(Itemized modification records)
--- START ---
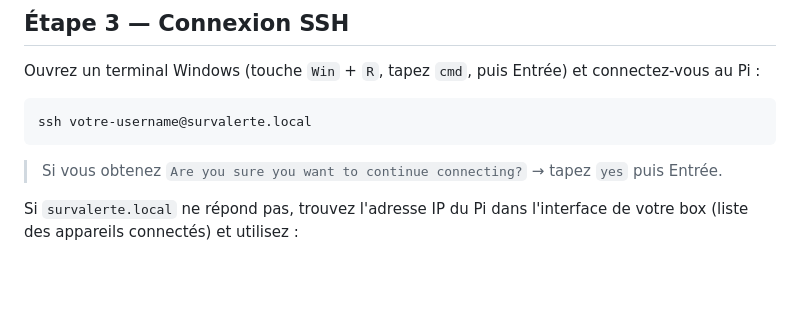
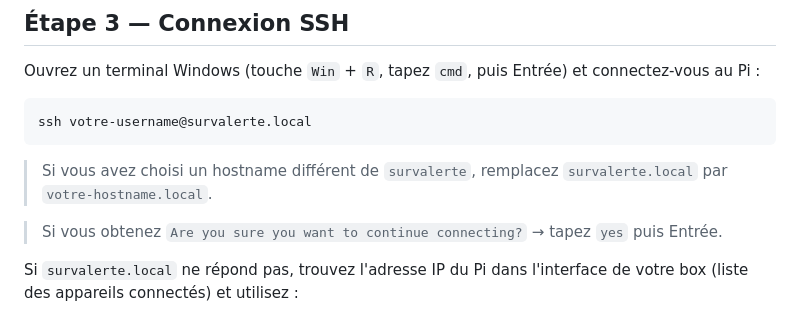
Before and after one commit to dcoldefy/RaspSurvAlerte, a Markdown page: install/GUIDE_INSTALLATION.md, the part around the change. Rendered like a GitHub page; blank space fills up the shorter version.

Commit message:
docs: précision hostname personnalisé dans section SSH
Co-Authored-By: Claude Sonnet 4.6 <noreply@anthropic.com>

````diff
--- a/install/GUIDE_INSTALLATION.md
+++ b/install/GUIDE_INSTALLATION.md
@@ -85,6 +85,8 @@ Ouvrez un terminal Windows (touche `Win` + `R`, tapez `cmd`, puis Entrée) et co
 ```
 ssh votre-username@survalerte.local
 ```
+
+> Si vous avez choisi un hostname différent de `survalerte`, remplacez `survalerte.local` par `votre-hostname.local`.
 
 > Si vous obtenez `Are you sure you want to continue connecting?` → tapez `yes` puis Entrée.
 
````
--- END ---
DIRECTIONS
Report back every line of the entries in which "install" occurs.

EXERCISE RESULT
Before and after one commit to dcoldefy/RaspSurvAlerte, a Markdown page: install/GUIDE_INSTALLATION.md, the part around the change. Rendered like a GitHub page; blank space fills up the shorter version.
--- a/install/GUIDE_INSTALLATION.md
+++ b/install/GUIDE_INSTALLATION.md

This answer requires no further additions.